Even Republicans – like House Speaker Paul Ryan, who is on the record on many occasions stating that “we should find a way to close the gun show loophole” – is now doing an about-face. His reaction to President Obama’s suggestion to close the loophole sounds, at least on its face, like a complete capitulation of his earlier position. Ryan accuses the president of “undermining liberty.”
If Ryan’s suggestion is that both branches of government should make a decision this monumental, then I say he’s right. We don’t want the president issuing this type of executive action, which smacks of one-sided bullying. But you know what else we don’t want? We don’t want a congress that agrees we have a gun violence problem in America, but doesn’t have the guts to do anything about it.
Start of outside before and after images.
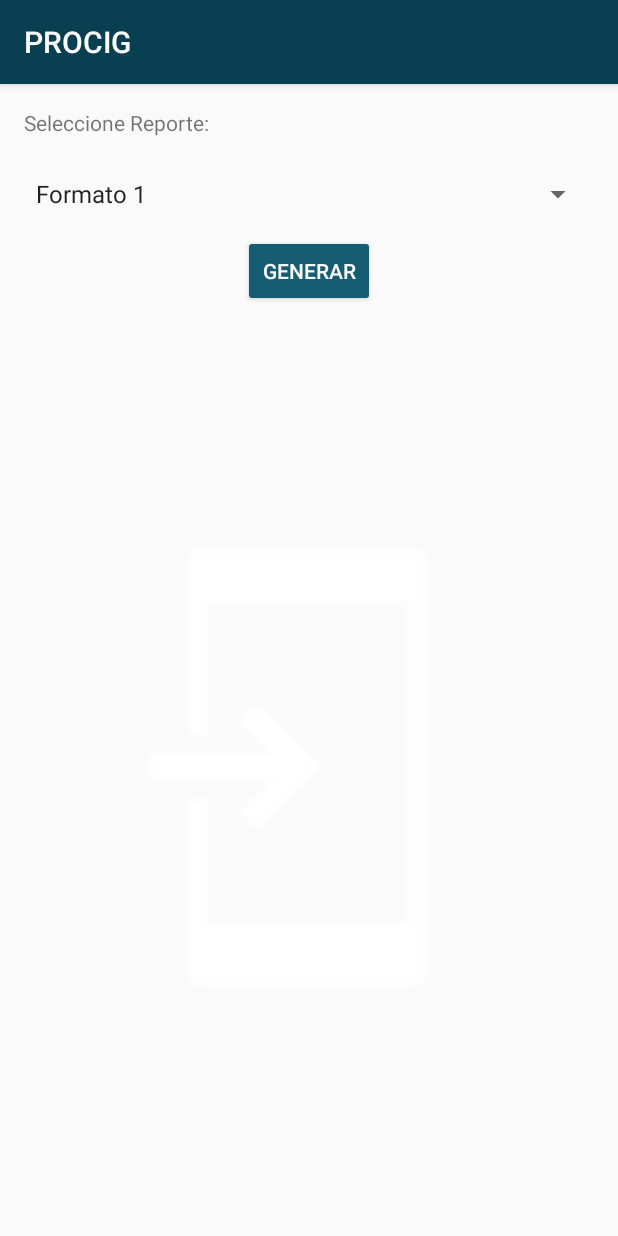
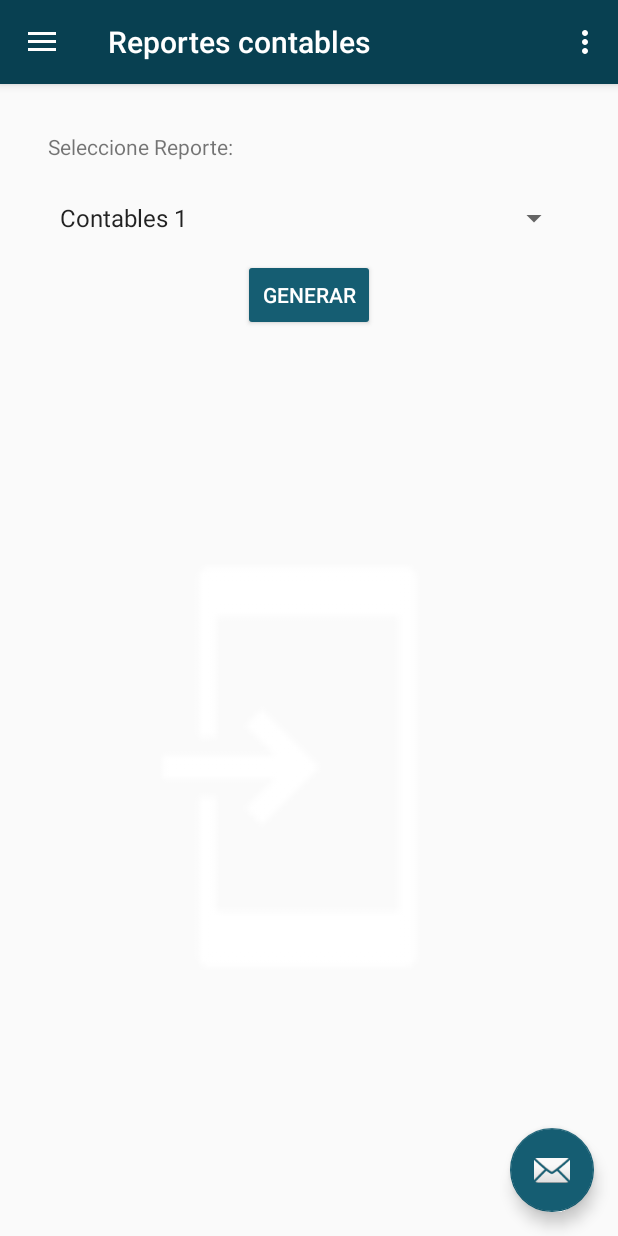
Before and after one commit to robertohuesca/PROCIG, an Android app: the MenuActivity screen opened directly, with no data from a screen before it, in the side drawer, after a tap on "Reportes Contables", on a phone screen of 412 x 824 dp. Run offline under Robolectric (Android 15) with nearby library versions, the light colour scheme and no system bars.

Commit message:
reportes contables reportes presupuestales

```diff
--- a/app/src/main/java/com/example/enduser/procig/MenuActivity.java
+++ b/app/src/main/java/com/example/enduser/procig/MenuActivity.java
@@ -2,11 +2,12 @@
 
 import android.content.Context;
 import android.content.Intent;
+import android.graphics.BitmapFactory;
 import android.os.Bundle;
 import android.support.design.widget.FloatingActionButton;
 import android.support.design.widget.Snackbar;
 import android.support.v4.app.FragmentManager;
-import android.util.Log;
+import android.util.Base64;
 import android.view.LayoutInflater;
 import android.view.View;
 import android.support.design.widget.NavigationView;
@@ -17,17 +18,19 @@
 import android.support.v7.widget.Toolbar;
 import android.view.Menu;
 import android.view.MenuItem;
+import android.widget.ImageView;
 import android.widget.RelativeLayout;
 import android.widget.TextView;
-import android.widget.Toast;
+
+import org.ksoap2.SoapEnvelope;
+import org.ksoap2.serialization.SoapObject;
+import org.ksoap2.serialization.SoapSerializationEnvelope;
+import org.ksoap2.transport.HttpTransportSE;
+import org.xmlpull.v1.XmlPullParserException;
 
 import java.io.IOException;
 
-public class MenuActivity extends AppCompatActivity
-        implements NavigationView.OnNavigationItemSelectedListener {
-
-    private int nav_header_menu;
-
+public class MenuActivity extends AppCompatActivity implements NavigationView.OnNavigationItemSelectedListener {
     @Override
     protected void onCreate(Bundle savedInstanceState) {
 
@@ -58,8 +61,6 @@
         TextView name = (TextView) header.findViewById(R.id.name_user);
 
         name.setText(nombre);
-
-
         // LayoutInflater inflater = LayoutInflater.from(this);
         //View inflatedView = inflater.inflate(R.layout.nav_header_menu, parentView, true);
 
@@ -81,10 +82,8 @@
         }
     }
 
-
     @Override
     public boolean onCreateOptionsMenu(Menu menu) {
-        // Inflate the menu; this adds items to the action bar if it is present.
         getMenuInflater().inflate(R.menu.menu, menu);
         return true;
     }
@@ -95,15 +94,12 @@
         // automatically handle clicks on the Home/Up button, so long
         // as you specify a parent activity in AndroidManifest.xml.
         int id = item.getItemId();
-
         //noinspection SimplifiableIfStatement
         if (id == R.id.action_settings) {
             return true;
         }
-
         return super.onOptionsItemSelected(item);
     }
-
     @SuppressWarnings("StatementWithEmptyBody")
     @Override
     public boolean onNavigationItemSelected(MenuItem item) {
@@ -111,28 +107,78 @@
         int id = item.getItemId();
         FragmentManager fm = getSupportFragmentManager();
 
-        if (id == R.id.nav_camera) {
-            // Handle the camera action
+        if (id == R.id.reportes_contables) {
+            setTitle("Reportes contables");
+            fm.beginTransaction().replace(R.id.content_menu, new ReportesContablesFragment()).commit();
+            /*/ Handle the camera action
             RelativeLayout mainLayout = (RelativeLayout) findViewById(R.id.content_menu);
             LayoutInflater inflater = (LayoutInflater) getSystemService(Context.LAYOUT_INFLATER_SERVICE);
             View layout = inflater.inflate(R.layout.activity_principal, null);
             mainLayout.removeAllViews();
-            mainLayout.addView(layout);
-        } else if (id == R.id.nav_gallery) {
-            Intent in = new Intent(this, Principal.class);
-            startActivity(in);
-        } else if (id == R.id.nav_slideshow) {
-            fm.beginTransaction().replace(R.id.content_menu, new principal_f()).commit();
-        } else if (id == R.id.nav_manage) {
+            mainLayout.addView(layout);*/
+        } else if (id == R.id.reportes_presupuestales) {
+            setTitle("Reportes presupuestales");
+            fm.beginTransaction().replace(R.id.content_menu, new ReportesPresupuestalesFragment()).commit();
+        } else if (id == R.id.cerrar_sesion) {
+            cerrarSesion();
+        } /*else if (id == R.id.nav_manage) {
 
         } else if (id == R.id.nav_share) {
-
+            onBackPressed();
         } else if (id == R.id.nav_send) {
 
-        }
+        }*/
 
         DrawerLayout drawer = (DrawerLayout) findViewById(R.id.drawer_layout);
         drawer.closeDrawer(GravityCompat.START);
         return true;
     }
+
+    public void generarReportePrueba(View v) {
+        Thread th = new Thread() {
+            String res;
+
+            @Override
+            public void run() {
+                String NAMESPACE = "http://saxsoft/MocrosoftWebService/";
+                String URL = "http://192.168.1.76/WEBSERVICE/REPORTES.ASMX";
+                String METHOD_NAME = "reporte";
+                String SOAP_ACTION = "http://saxsoft/MocrosoftWebService/reporte";
+
+                SoapObject request = new SoapObject(NAMESPACE, METHOD_NAME);
+
+                SoapSerializationEnvelope envelope = new SoapSerializationEnvelope(SoapEnvelope.VER11);
+                envelope.dotNet = true;
+                envelope.setOutputSoapObject(request);
+
+                HttpTransportSE transporte = new HttpTransportSE(URL);
+                try {
+                    transporte.call(SOAP_ACTION, envelope);
+                    SoapObject body = (SoapObject) envelope.bodyIn;
+                    res = body.getProperty(0).toString();
+
+                } catch (IOException e) {
+                    e.printStackTrace();
+                } catch (XmlPullParserException e) {
+                    e.printStackTrace();
+                }
+                runOnUiThread(new Runnable() {
+                    @Override
+                    public void run() {
+                        String base = res;
+                        byte[] imageAsBytes = Base64.decode(base.getBytes(), Base64.DEFAULT);
+                        ImageView image = (ImageView) findViewById(R.id.imageView);
+                        image.setImageBitmap(BitmapFactory.decodeByteArray(imageAsBytes, 0, imageAsBytes.length));
+                    }
+                });
+            }
+        };
+        th.start();
+    }
+
+    private void cerrarSesion() {
+        Intent intent = new Intent(this, MainActivity.class);
+        intent.setFlags(Intent.FLAG_ACTIVITY_CLEAR_TOP);
+        startActivity(intent);
+    }
 }
--- a/app/src/main/java/com/example/enduser/procig/principal_f.java
+++ b/app/src/main/java/com/example/enduser/procig/ReportesContablesFragment.java
@@ -1,22 +1,17 @@
 package com.example.enduser.procig;
 
-import android.content.Context;
-import android.net.Uri;
 import android.os.Bundle;
 import android.support.v4.app.Fragment;
 import android.view.LayoutInflater;
 import android.view.View;
 import android.view.ViewGroup;
 
-public class principal_f extends Fragment {
+public class ReportesContablesFragment extends Fragment {
 
     @Override
     public View onCreateView(LayoutInflater inflater, ViewGroup container,
                              Bundle savedInstanceState) {
         // Inflate the layout for this fragment
-        return inflater.inflate(R.layout.fragment_principal_f, container, false);
+        return inflater.inflate(R.layout.fragment_reportes_contables, container, false);
     }
-
-
-
 }
--- /dev/null
+++ b/app/src/main/java/com/example/enduser/procig/ReportesPresupuestalesFragment.java
@@ -0,0 +1,17 @@
+package com.example.enduser.procig;
+
+import android.os.Bundle;
+import android.support.v4.app.Fragment;
+import android.view.LayoutInflater;
+import android.view.View;
+import android.view.ViewGroup;
+
+public class ReportesPresupuestalesFragment extends Fragment {
+
+    @Override
+    public View onCreateView(LayoutInflater inflater, ViewGroup container,
+                             Bundle savedInstanceState) {
+        // Inflate the layout for this fragment
+        return inflater.inflate(R.layout.fragment_reportes_presupuestales, container, false);
+    }
+}
--- /dev/null
+++ b/app/src/main/res/layout/fragment_reportes_contables.xml
@@ -0,0 +1,53 @@
+<RelativeLayout xmlns:android="http://schemas.android.com/apk/res/android"
+    xmlns:app="http://schemas.android.com/apk/res-auto"
+    xmlns:tools="http://schemas.android.com/tools"
+    android:layout_width="match_parent"
+    android:layout_height="match_parent"
+    android:paddingBottom="@dimen/activity_vertical_margin"
+    android:paddingLeft="@dimen/activity_horizontal_margin"
+    android:paddingRight="@dimen/activity_horizontal_margin"
+    android:paddingTop="@dimen/activity_vertical_margin"
+    tools:context="com.example.enduser.procig.Principal"
+    android:id="@+id/fragment_reportes_cont">
+
+
+    <ImageView
+        android:layout_width="wrap_content"
+        android:layout_height="wrap_content"
+        app:srcCompat="@drawable/common_full_open_on_phone"
+        android:layout_below="@+id/button"
+        android:layout_marginTop="10dp"
+        android:id="@+id/imageView"
+        android:layout_alignParentBottom="true"
+        android:layout_alignParentStart="true"
+        android:layout_alignParentEnd="true" />
+
+    <Button
+        android:text="Generar"
+        android:layout_width="wrap_content"
+        android:layout_height="wrap_content"
+        android:layout_marginTop="15dp"
+        android:id="@+id/button"
+        android:onClick="generarReportePrueba"
+        android:layout_below="@+id/spinner"
+        android:layout_centerHorizontal="true"
+        style="@style/Widget.AppCompat.Button.Colored" />
+
+    <Spinner
+        android:layout_width="match_parent"
+        android:layout_height="wrap_content"
+        android:id="@+id/spinner"
+        android:entries="@array/array_reportes_contables"
+        android:layout_marginTop="26dp"
+        android:layout_below="@+id/textView2"
+        android:layout_alignParentStart="true" />
+
+    <TextView
+        android:text="Seleccione Reporte:"
+        android:layout_width="wrap_content"
+        android:layout_height="wrap_content"
+        android:layout_alignParentTop="true"
+        android:layout_alignParentStart="true"
+        android:id="@+id/textView2" />
+
+</RelativeLayout>
--- a/app/src/main/res/menu/activity_menu_drawer.xml
+++ b/app/src/main/res/menu/activity_menu_drawer.xml
@@ -3,33 +3,33 @@
 
     <group android:checkableBehavior="single">
         <item
-            android:id="@+id/nav_camera"
-            android:icon="@drawable/ic_menu_camera"
+            android:id="@+id/reportes_presupuestales"
+            android:icon="@drawable/reporte_presupuestal"
             android:title="Reportes Presupuestales" />
         <item
-            android:id="@+id/nav_gallery"
-            android:icon="@drawable/ic_menu_gallery"
+            android:id="@+id/reportes_contables"
+            android:icon="@drawable/reporte_contable"
             android:title="Reportes Contables" />
-        <item
+        <!--item
             android:id="@+id/nav_slideshow"
             android:icon="@drawable/ic_menu_slideshow"
             android:title="Slideshow" />
         <item
             android:id="@+id/nav_manage"
             android:icon="@drawable/ic_menu_manage"
-            android:title="Tools" />
+            android:title="Tools" /-->
     </group>
 
     <item android:title="Opciones">
         <menu>
             <item
-                android:id="@+id/nav_share"
-                android:icon="@drawable/ic_menu_share"
+                android:id="@+id/cerrar_sesion"
+                android:icon="@drawable/salir"
                 android:title="Cerrar Sesión" />
-            <item
+            <!--item
                 android:id="@+id/nav_send"
                 android:icon="@drawable/ic_menu_send"
-                android:title="Volver a cerrar sesión" />
+                android:title="Volver a cerrar sesión" /-->
         </menu>
     </item>
 
--- a/app/src/main/res/values/strings.xml
+++ b/app/src/main/res/values/strings.xml
@@ -1,17 +1,17 @@
 <resources>
     <string name="app_name">PROCIG</string>
 
-    <string-array name="reports_array">
-        <item>Formato 1</item>
-        <item>Formato 2</item>
-        <item>Formato 3</item>
-        <item>Formato 4</item>
-        <item>Formato 5</item>
-        <item>Formato 6</item>
-        <item>Formato 7</item>
-        <item>Formato 8</item>
-        <item>Formato 9</item>
-        <item>Formato 10</item>
+    <string-array name="array_reportes_presupuestales">
+        <item>Presupuestal 1</item>
+        <item>Presupuestal 2</item>
+        <item>Presupuestal 3</item>
+    </string-array>
+
+    <string-array name="array_reportes_contables">
+        <item>Contables 1</item>
+        <item>Contables 2</item>
+        <item>Contables 3</item>
+        <item>Contables 4</item>
     </string-array>
 
     <string-array name="dependencias">
@@ -19,6 +19,12 @@
         <item>H. Rovirosa</item>
         <item>Seguro Popular</item>
     </string-array>
+
+
+
+
+
+
     <string name="prompt_user">Usuario</string>
     <string name="prompt_password">Contraseña </string>
     <string name="action_sign_in">Sign in or register</string>
@@ -37,6 +43,4 @@
 
     <string name="action_settings">Opciones</string>
 
-    <!-- TODO: Remove or change this placeholder text -->
-    <string name="hello_blank_fragment">Hello blank fragment</string>
 </resources>
```
Also changed, not shown: app/src/main/AndroidManifest.xml (+5 -3 lines), app/src/main/java/com/example/enduser/procig/MainActivity.java (+22 -31 lines), app/src/main/java/com/example/enduser/procig/Principal.java (+1 -16 lines), app/src/main/res/layout/fragment_reportes_presupuestales.xml (renamed from app/src/main/res/layout/fragment_principal_f.xml, +4 -4 lines), app/src/main/res/drawable/reporte_contable.png (added), app/src/main/res/drawable/reporte_presupuestal.png (added), app/src/main/res/drawable/salir.png (added).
Frankly, we shouldn’t care who, what or how the gun violence epidemic in America is brought under control. We'd like it to be part of a bipartisan compromise hammered out by Democrats and Republicans alike from both chambers and both branches of government. However, short of that — like the Nike campaign says, “Just do it.”